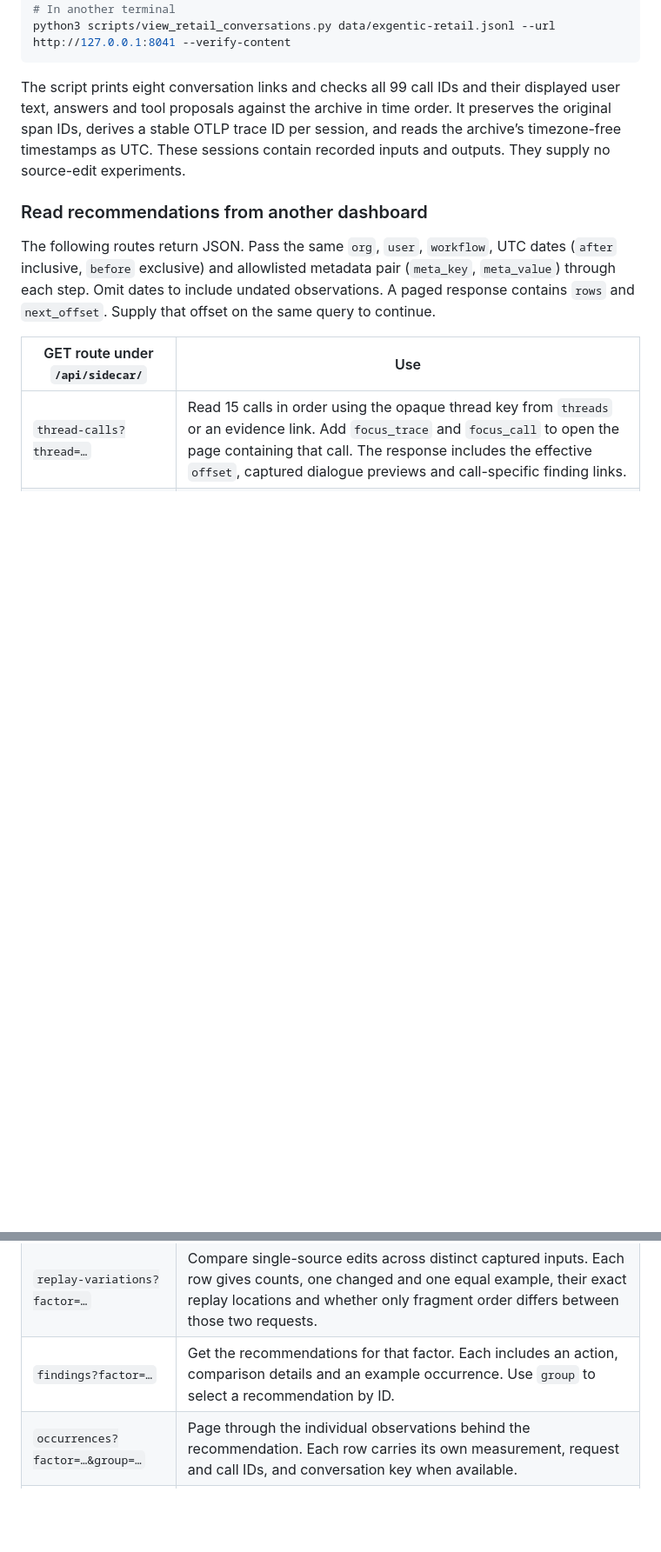
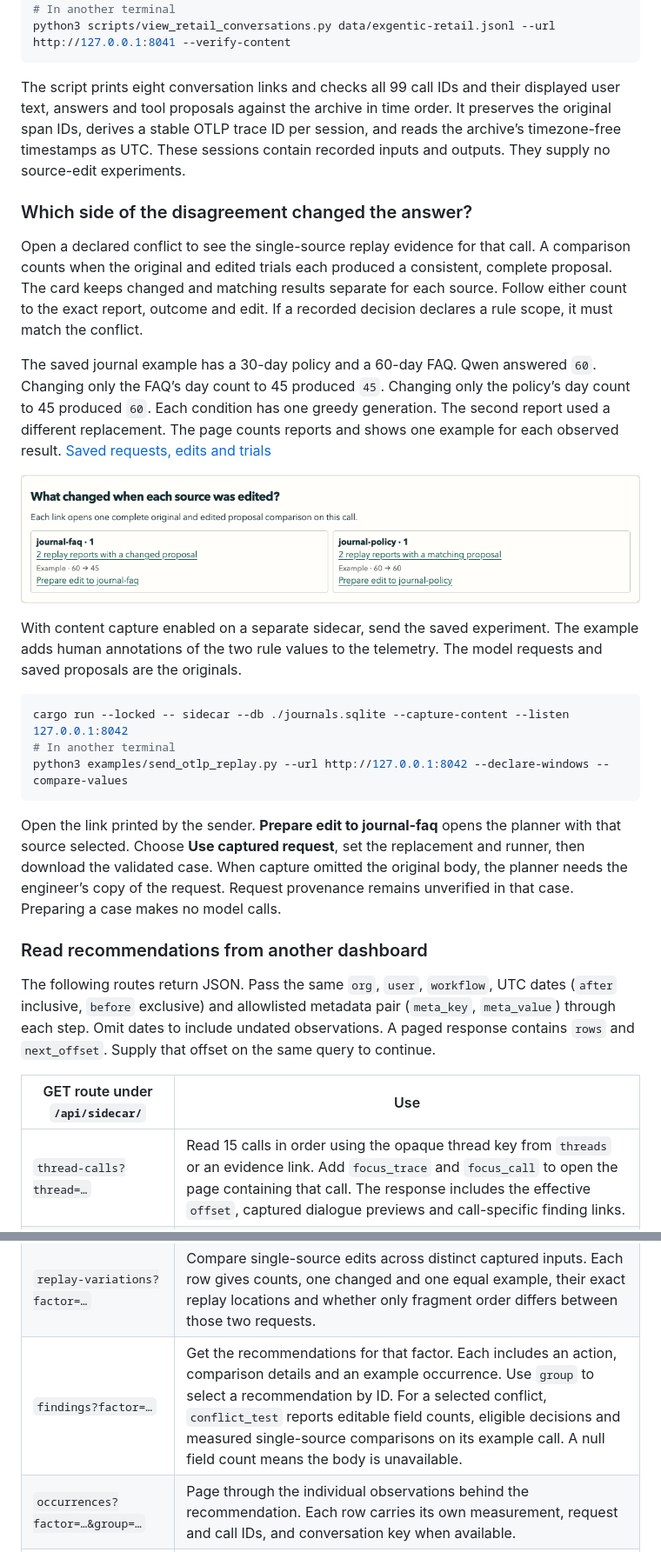
Before and after one commit to thakur-ro/A2Context, a Markdown page: docs/sidecar.md, 2 parts joined by grey strips. Shown at 87% size. Rendered like a GitHub page; pictures changed too: docs/media/declared-conflict-trials.png (added); blank space fills up the shorter version.

````diff
--- a/docs/sidecar.md
+++ b/docs/sidecar.md
@@ -31,6 +31,24 @@ python3 scripts/view_retail_conversations.py data/exgentic-retail.jsonl --url ht
 
 The script prints eight conversation links and checks all 99 call IDs and their displayed user text, answers and tool proposals against the archive in time order. It preserves the original span IDs, derives a stable OTLP trace ID per session, and reads the archive’s timezone-free timestamps as UTC. These sessions contain recorded inputs and outputs. They supply no source-edit experiments.
 
+### Which side of the disagreement changed the answer?
+
+Open a declared conflict to see the single-source replay evidence for that call. A comparison counts when the original and edited trials each produced a consistent, complete proposal. The card keeps changed and matching results separate for each source. Follow either count to the exact report, outcome and edit. If a recorded decision declares a rule scope, it must match the conflict.
+
+The saved journal example has a 30-day policy and a 60-day FAQ. Qwen answered `60`. Changing only the FAQ’s day count to 45 produced `45`. Changing only the policy’s day count to 45 produced `60`. Each condition has one greedy generation. The second report used a different replacement. The page counts reports and shows one example for each observed result. [Saved requests, edits and trials](../examples/context-screening/replay)
+
+![Changed and matching replay evidence for each side of the journal rule conflict](media/declared-conflict-trials.png)
+
+With content capture enabled on a separate sidecar, send the saved experiment. The example adds human annotations of the two rule values to the telemetry. The model requests and saved proposals are the originals.
+
+```sh
+cargo run --locked -- sidecar --db ./journals.sqlite --capture-content --listen 127.0.0.1:8042
+# In another terminal
+python3 examples/send_otlp_replay.py --url http://127.0.0.1:8042 --declare-windows --compare-values
+```
+
+Open the link printed by the sender. **Prepare edit to journal-faq** opens the planner with that source selected. Choose **Use captured request**, set the replacement and runner, then download the validated case. When capture omitted the original body, the planner needs the engineer’s copy of the request. Request provenance remains unverified in that case. Preparing a case makes no model calls.
+
 ### Read recommendations from another dashboard
 
 The following routes return JSON. Pass the same `org`, `user`, `workflow`, UTC dates (`after` inclusive, `before` exclusive) and allowlisted metadata pair (`meta_key`, `meta_value`) through each step. Omit dates to include undated observations. A paged response contains `rows` and `next_offset`. Supply that offset on the same query to continue.
@@ -49,7 +67,7 @@ The following routes return JSON. Pass the same `org`, `user`, `workflow`, UTC d
 | `factors` | List versioned source sets, the strongest signal associated with each set (including differing results across comparable replacement texts), and the counts in scope. Select the opaque `id` of a factor. |
 | `order-tests?factor=…` | Compare single-edit match counts across paired source orders for a factor. Both requests must pass the current filters. Each row links to both original reports and includes the total number of matched comparisons and how many differed. |
 | `replay-variations?factor=…` | Compare single-source edits across distinct captured inputs. Each row gives counts, one changed and one equal example, their exact replay locations and whether only fragment order differs between those two requests. |
-| `findings?factor=…` | Get the recommendations for that factor. Each includes an action, comparison details and an example occurrence. Use `group` to select a recommendation by ID. |
+| `findings?factor=…` | Get the recommendations for that factor. Each includes an action, comparison details and an example occurrence. Use `group` to select a recommendation by ID. For a selected conflict, `conflict_test` reports editable field counts, eligible decisions and measured single-source comparisons on its example call. A null field count means the body is unavailable. |
 | `occurrences?factor=…&group=…` | Page through the individual observations behind the recommendation. Each row carries its own measurement, request and call IDs, and conversation key when available. |
 | `token-path` | Read up to 16 measured output positions for a token finding. Pass its `group`, `trace`, `call`, `decision`, `report`, and zero-based decoder `block`. Use `next_offset` to read the next page of `tokens`. Source and generated excerpts require demo mode or content capture. |
 
````
Also changed, not shown: README.md (+1 -1 lines), 9 other files.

==============================

Could you show every line of the listing that holds the string "content"?

Result below:
+With content capture enabled on a separate sidecar, send the saved experiment. The example adds human annotations of the two rule values to the telemetry. The model requests and saved proposals are the originals.
+cargo run --locked -- sidecar --db ./journals.sqlite --capture-content --listen 127.0.0.1:8042
 | `token-path` | Read up to 16 measured output positions for a token finding. Pass its `group`, `trace`, `call`, `decision`, `report`, and zero-based decoder `block`. Use `next_offset` to read the next page of `tokens`. Source and generated excerpts require demo mode or content capture. |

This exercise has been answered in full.